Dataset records
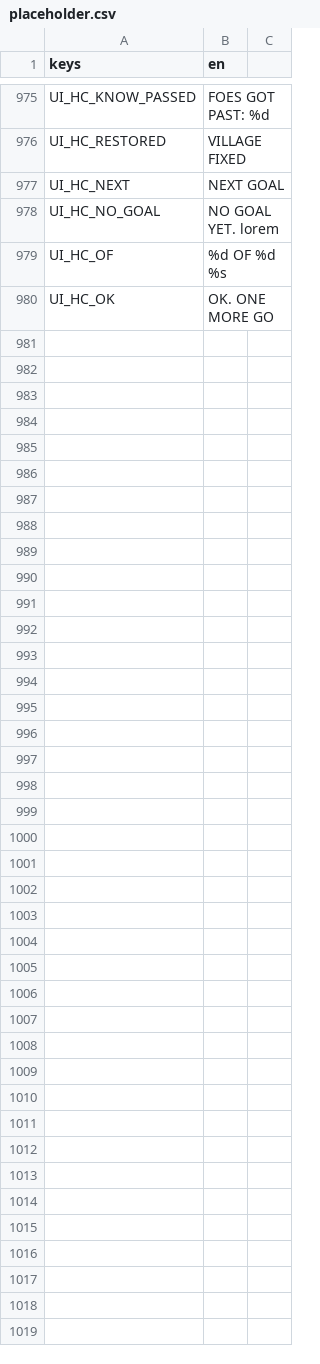
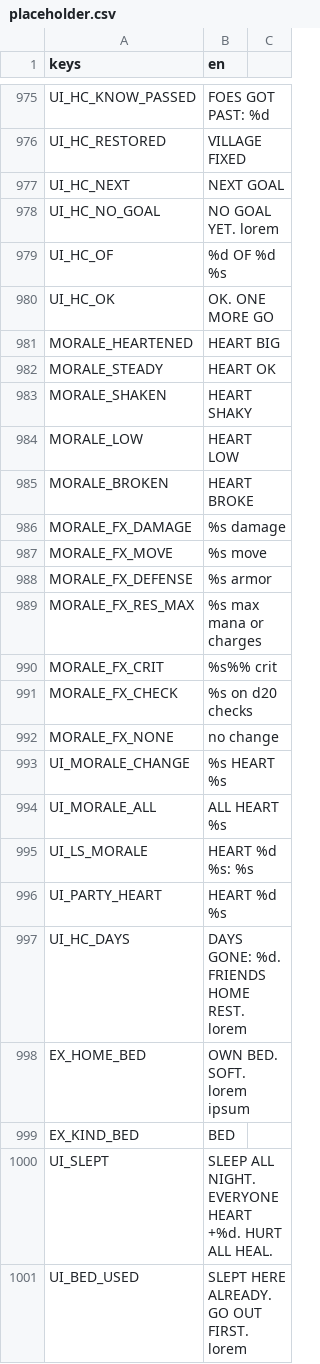
Before and after one commit to BrandonSigil/lodestone, a CSV file: game/text/placeholder.csv, drawn as a sheet; only a part is shown, gaps mark what is left out.

```diff
--- a/game/text/placeholder.csv
+++ b/game/text/placeholder.csv
@@ -980 +980,22 @@ UI_HC_OF,%d OF %d %s
 UI_HC_OK,OK. ONE MORE GO
+MORALE_HEARTENED,HEART BIG
+MORALE_STEADY,HEART OK
+MORALE_SHAKEN,HEART SHAKY
+MORALE_LOW,HEART LOW
+MORALE_BROKEN,HEART BROKE
+MORALE_FX_DAMAGE,%s damage
+MORALE_FX_MOVE,%s move
+MORALE_FX_DEFENSE,%s armor
+MORALE_FX_RES_MAX,%s max mana or charges
+MORALE_FX_CRIT,%s%% crit
+MORALE_FX_CHECK,%s on d20 checks
+MORALE_FX_NONE,no change
+UI_MORALE_CHANGE,%s HEART %s
+UI_MORALE_ALL,ALL HEART %s
+UI_LS_MORALE,HEART %d  %s: %s
+UI_PARTY_HEART,   HEART %d %s
+UI_HC_DAYS,DAYS GONE: %d. FRIENDS HOME REST. lorem
+EX_HOME_BED,OWN BED. SOFT. lorem ipsum
+EX_KIND_BED,BED
+UI_SLEPT,SLEEP ALL NIGHT. EVERYONE HEART +%d. HURT ALL HEAL.
+UI_BED_USED,SLEPT HERE ALREADY. GO OUT FIRST. lorem
```
Also changed, not shown: game/data/explore_events.csv, game/data/recipes.csv, 28 other files.
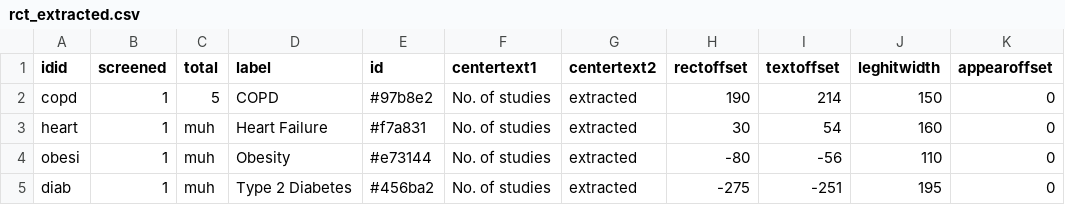
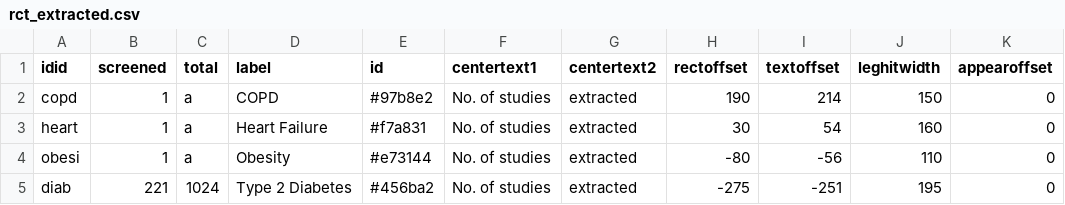
Before and after one commit to compar-eu/infograph, a CSV file: rct_extracted.csv, drawn as a sheet.

Commit message:
Update rct_extracted.csv

```diff
--- a/rct_extracted.csv
+++ b/rct_extracted.csv
@@ -1,5 +1,5 @@
 idid,screened,total,label,id,centertext1,centertext2,rectoffset,textoffset,leghitwidth,appearoffset
-copd,1,5,COPD,#97b8e2,No. of studies,extracted,190,214,150,0
-heart,1,muh,Heart Failure,#f7a831,No. of studies,extracted,30,54,160,0
-obesi,1,muh,Obesity,#e73144,No. of studies,extracted,-80,-56,110,0
-diab,1,muh,Type 2 Diabetes,#456ba2,No. of studies,extracted,-275,-251,195,0
+copd,1,a,COPD,#97b8e2,No. of studies,extracted,190,214,150,0
+heart,1,a,Heart Failure,#f7a831,No. of studies,extracted,30,54,160,0
+obesi,1,a,Obesity,#e73144,No. of studies,extracted,-80,-56,110,0
+diab,221,1024,Type 2 Diabetes,#456ba2,No. of studies,extracted,-275,-251,195,0
```
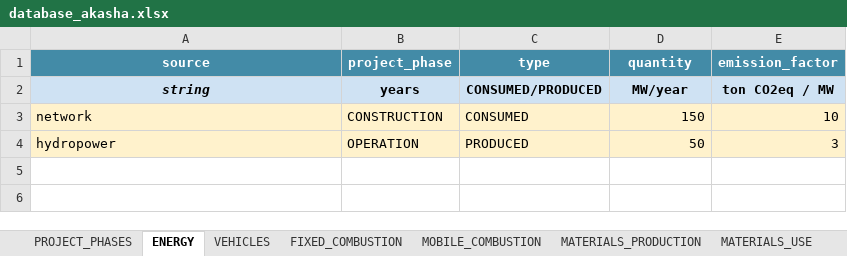
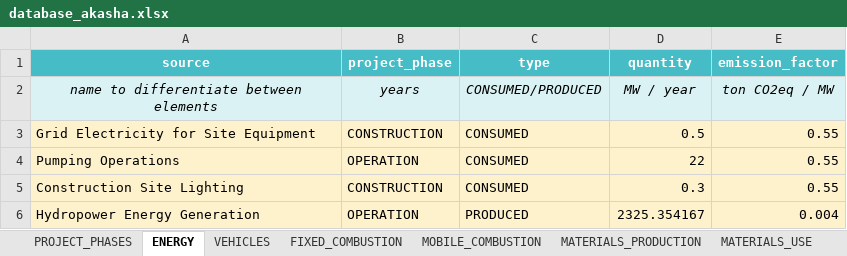
Before and after one commit to KamikoNana/AkashaCalculator, an Excel workbook: database_akasha.xlsx, sheet ENERGY, drawn as a sheet; values as stored, in another font and other column widths than the file's, no borders; removed rows and columns are numbered as before the commit, all else as after; the diff names each change by its address in the sheet, - before the commit and + after, or states it on an @@ line.

```diff
--- a/database_akasha.xlsx (sheet ENERGY)
+++ b/database_akasha.xlsx (sheet ENERGY)
-A1:E1 fill: #438BA7
+A1:E1 fill: #46BDC6
-A2 (source): string
+A2 (source): name to differentiate between elements
-A2:E2 bold: on
+A2:E2 bold: off
-B2:E2 italic: off
+B2:E2 italic: on
-D2 (quantity): MW/year
+D2 (quantity): MW / year
-row 3: network | CONSTRUCTION | CONSUMED | 150 | 10
-row 4: hydropower | OPERATION | PRODUCED | 50 | 3
+row 3: Grid Electricity for Site Equipment | CONSTRUCTION | CONSUMED | 0.5 | 0.55
+row 4: Pumping Operations | OPERATION | CONSUMED | 22 | 0.55
+row 5: Construction Site Lighting | CONSTRUCTION | CONSUMED | 0.3 | 0.55
+row 6: Hydropower Energy Generation | OPERATION | PRODUCED | 2325.354167 | 0.004
```
Also changed, not shown: sheet VEHICLES, sheet MOBILE_COMBUSTION, sheet MATERIALS_PRODUCTION, sheet WASTE_TREATMENT, sheet FIXED_COMBUSTION, sheet MATERIALS_USE, 2 more sheets, 3 other files.
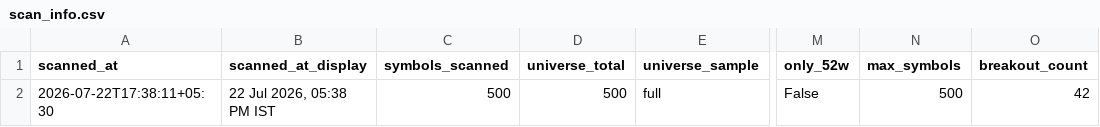
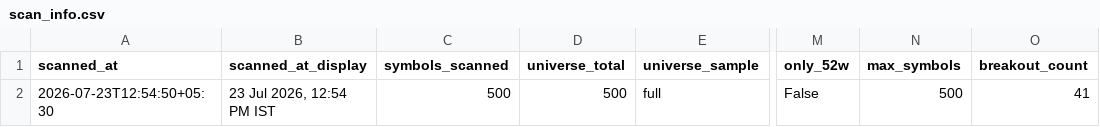
Before and after one commit to anilkumarkmys/breakoutscanner, a CSV file: data_cache/scan_info.csv, drawn as a sheet; only a part is shown, gaps mark what is left out; the diff names each change by its address in the sheet, - before the commit and + after, or states it on an @@ line.

```diff
--- a/data_cache/scan_info.csv
+++ b/data_cache/scan_info.csv
-A2 (scanned_at): 2026-07-22T17:38:11+05:30
+A2 (scanned_at): 2026-07-23T12:54:50+05:30
-B2 (scanned_at_display): 22 Jul 2026, 05:38 PM IST
+B2 (scanned_at_display): 23 Jul 2026, 12:54 PM IST
-O2 (breakout_count): 42
+O2 (breakout_count): 41
```
Also changed, not shown: data_cache/cpr_scan_info.csv, 4 other files.
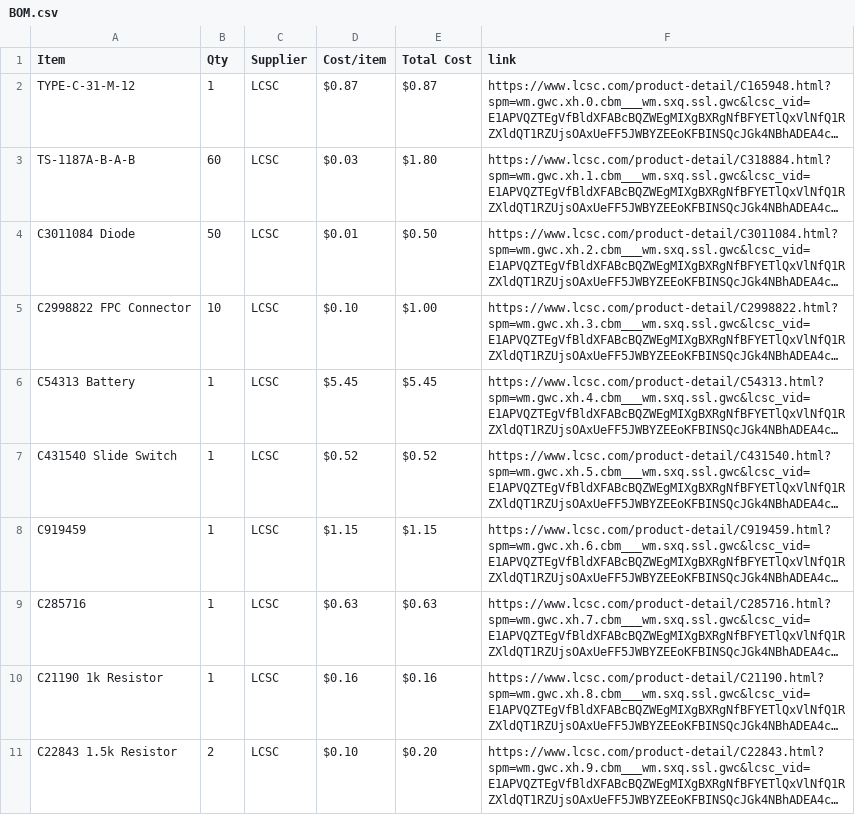
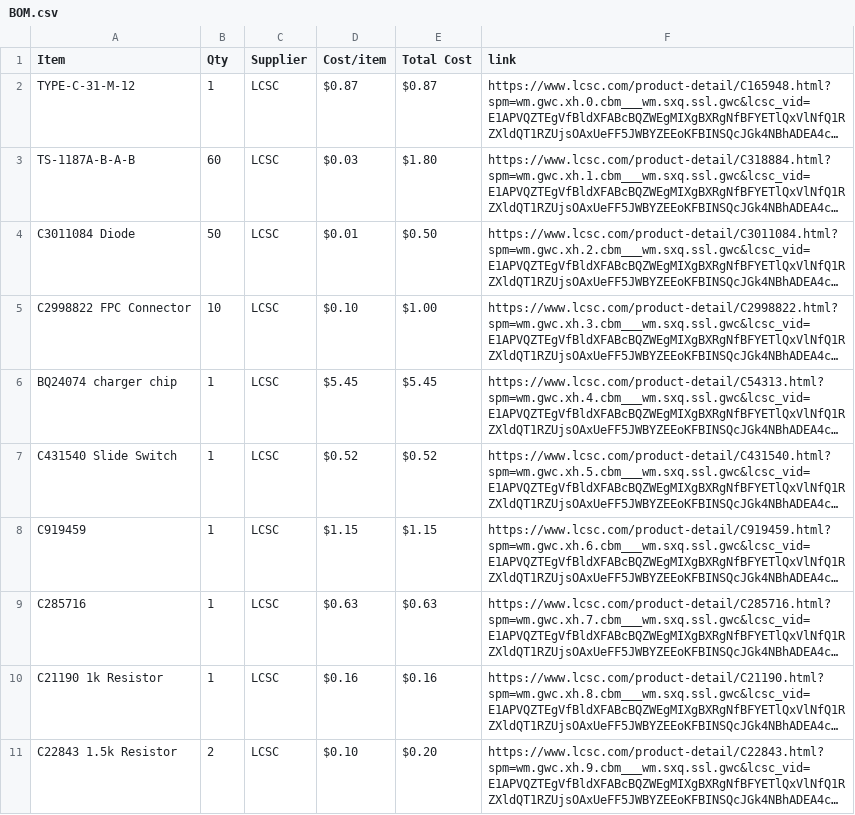
Before and after one commit to choosye/Cyberdeckie, a CSV file: BOM.csv, drawn as a sheet; only a part is shown; long unchanged cells end in …; the diff names each change by its address in the sheet, - before the commit and + after, or states it on an @@ line.

Commit message:
Sync Cyberdeckie from Half Life

```diff
--- a/BOM.csv
+++ b/BOM.csv
-A6 (Item): C54313 Battery
+A6 (Item): BQ24074 charger chip
```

◆ Exercise directions
Copy every line of the data exactly as written, excluding the pictures.

◆ Answer to the problem
Before and after one commit to BrandonSigil/lodestone, a CSV file: game/text/placeholder.csv, drawn as a sheet; only a part is shown, gaps mark what is left out.

```diff
--- a/game/text/placeholder.csv
+++ b/game/text/placeholder.csv
@@ -980 +980,22 @@ UI_HC_OF,%d OF %d %s
 UI_HC_OK,OK. ONE MORE GO
+MORALE_HEARTENED,HEART BIG
+MORALE_STEADY,HEART OK
+MORALE_SHAKEN,HEART SHAKY
+MORALE_LOW,HEART LOW
+MORALE_BROKEN,HEART BROKE
+MORALE_FX_DAMAGE,%s damage
+MORALE_FX_MOVE,%s move
+MORALE_FX_DEFENSE,%s armor
+MORALE_FX_RES_MAX,%s max mana or charges
+MORALE_FX_CRIT,%s%% crit
+MORALE_FX_CHECK,%s on d20 checks
+MORALE_FX_NONE,no change
+UI_MORALE_CHANGE,%s HEART %s
+UI_MORALE_ALL,ALL HEART %s
+UI_LS_MORALE,HEART %d  %s: %s
+UI_PARTY_HEART,   HEART %d %s
+UI_HC_DAYS,DAYS GONE: %d. FRIENDS HOME REST. lorem
+EX_HOME_BED,OWN BED. SOFT. lorem ipsum
+EX_KIND_BED,BED
+UI_SLEPT,SLEEP ALL NIGHT. EVERYONE HEART +%d. HURT ALL HEAL.
+UI_BED_USED,SLEPT HERE ALREADY. GO OUT FIRST. lorem
```
Also changed, not shown: game/data/explore_events.csv, game/data/recipes.csv, 28 other files.
Before and after one commit to compar-eu/infograph, a CSV file: rct_extracted.csv, drawn as a sheet.

Commit message:
Update rct_extracted.csv

```diff
--- a/rct_extracted.csv
+++ b/rct_extracted.csv
@@ -1,5 +1,5 @@
 idid,screened,total,label,id,centertext1,centertext2,rectoffset,textoffset,leghitwidth,appearoffset
-copd,1,5,COPD,#97b8e2,No. of studies,extracted,190,214,150,0
-heart,1,muh,Heart Failure,#f7a831,No. of studies,extracted,30,54,160,0
-obesi,1,muh,Obesity,#e73144,No. of studies,extracted,-80,-56,110,0
-diab,1,muh,Type 2 Diabetes,#456ba2,No. of studies,extracted,-275,-251,195,0
+copd,1,a,COPD,#97b8e2,No. of studies,extracted,190,214,150,0
+heart,1,a,Heart Failure,#f7a831,No. of studies,extracted,30,54,160,0
+obesi,1,a,Obesity,#e73144,No. of studies,extracted,-80,-56,110,0
+diab,221,1024,Type 2 Diabetes,#456ba2,No. of studies,extracted,-275,-251,195,0
```
Before and after one commit to KamikoNana/AkashaCalculator, an Excel workbook: database_akasha.xlsx, sheet ENERGY, drawn as a sheet; values as stored, in another font and other column widths than the file's, no borders; removed rows and columns are numbered as before the commit, all else as after; the diff names each change by its address in the sheet, - before the commit and + after, or states it on an @@ line.

```diff
--- a/database_akasha.xlsx (sheet ENERGY)
+++ b/database_akasha.xlsx (sheet ENERGY)
-A1:E1 fill: #438BA7
+A1:E1 fill: #46BDC6
-A2 (source): string
+A2 (source): name to differentiate between elements
-A2:E2 bold: on
+A2:E2 bold: off
-B2:E2 italic: off
+B2:E2 italic: on
-D2 (quantity): MW/year
+D2 (quantity): MW / year
-row 3: network | CONSTRUCTION | CONSUMED | 150 | 10
-row 4: hydropower | OPERATION | PRODUCED | 50 | 3
+row 3: Grid Electricity for Site Equipment | CONSTRUCTION | CONSUMED | 0.5 | 0.55
+row 4: Pumping Operations | OPERATION | CONSUMED | 22 | 0.55
+row 5: Construction Site Lighting | CONSTRUCTION | CONSUMED | 0.3 | 0.55
+row 6: Hydropower Energy Generation | OPERATION | PRODUCED | 2325.354167 | 0.004
```
Also changed, not shown: sheet VEHICLES, sheet MOBILE_COMBUSTION, sheet MATERIALS_PRODUCTION, sheet WASTE_TREATMENT, sheet FIXED_COMBUSTION, sheet MATERIALS_USE, 2 more sheets, 3 other files.
Before and after one commit to anilkumarkmys/breakoutscanner, a CSV file: data_cache/scan_info.csv, drawn as a sheet; only a part is shown, gaps mark what is left out; the diff names each change by its address in the sheet, - before the commit and + after, or states it on an @@ line.

```diff
--- a/data_cache/scan_info.csv
+++ b/data_cache/scan_info.csv
-A2 (scanned_at): 2026-07-22T17:38:11+05:30
+A2 (scanned_at): 2026-07-23T12:54:50+05:30
-B2 (scanned_at_display): 22 Jul 2026, 05:38 PM IST
+B2 (scanned_at_display): 23 Jul 2026, 12:54 PM IST
-O2 (breakout_count): 42
+O2 (breakout_count): 41
```
Also changed, not shown: data_cache/cpr_scan_info.csv, 4 other files.
Before and after one commit to choosye/Cyberdeckie, a CSV file: BOM.csv, drawn as a sheet; only a part is shown; long unchanged cells end in …; the diff names each change by its address in the sheet, - before the commit and + after, or states it on an @@ line.

Commit message:
Sync Cyberdeckie from Half Life

```diff
--- a/BOM.csv
+++ b/BOM.csv
-A6 (Item): C54313 Battery
+A6 (Item): BQ24074 charger chip
```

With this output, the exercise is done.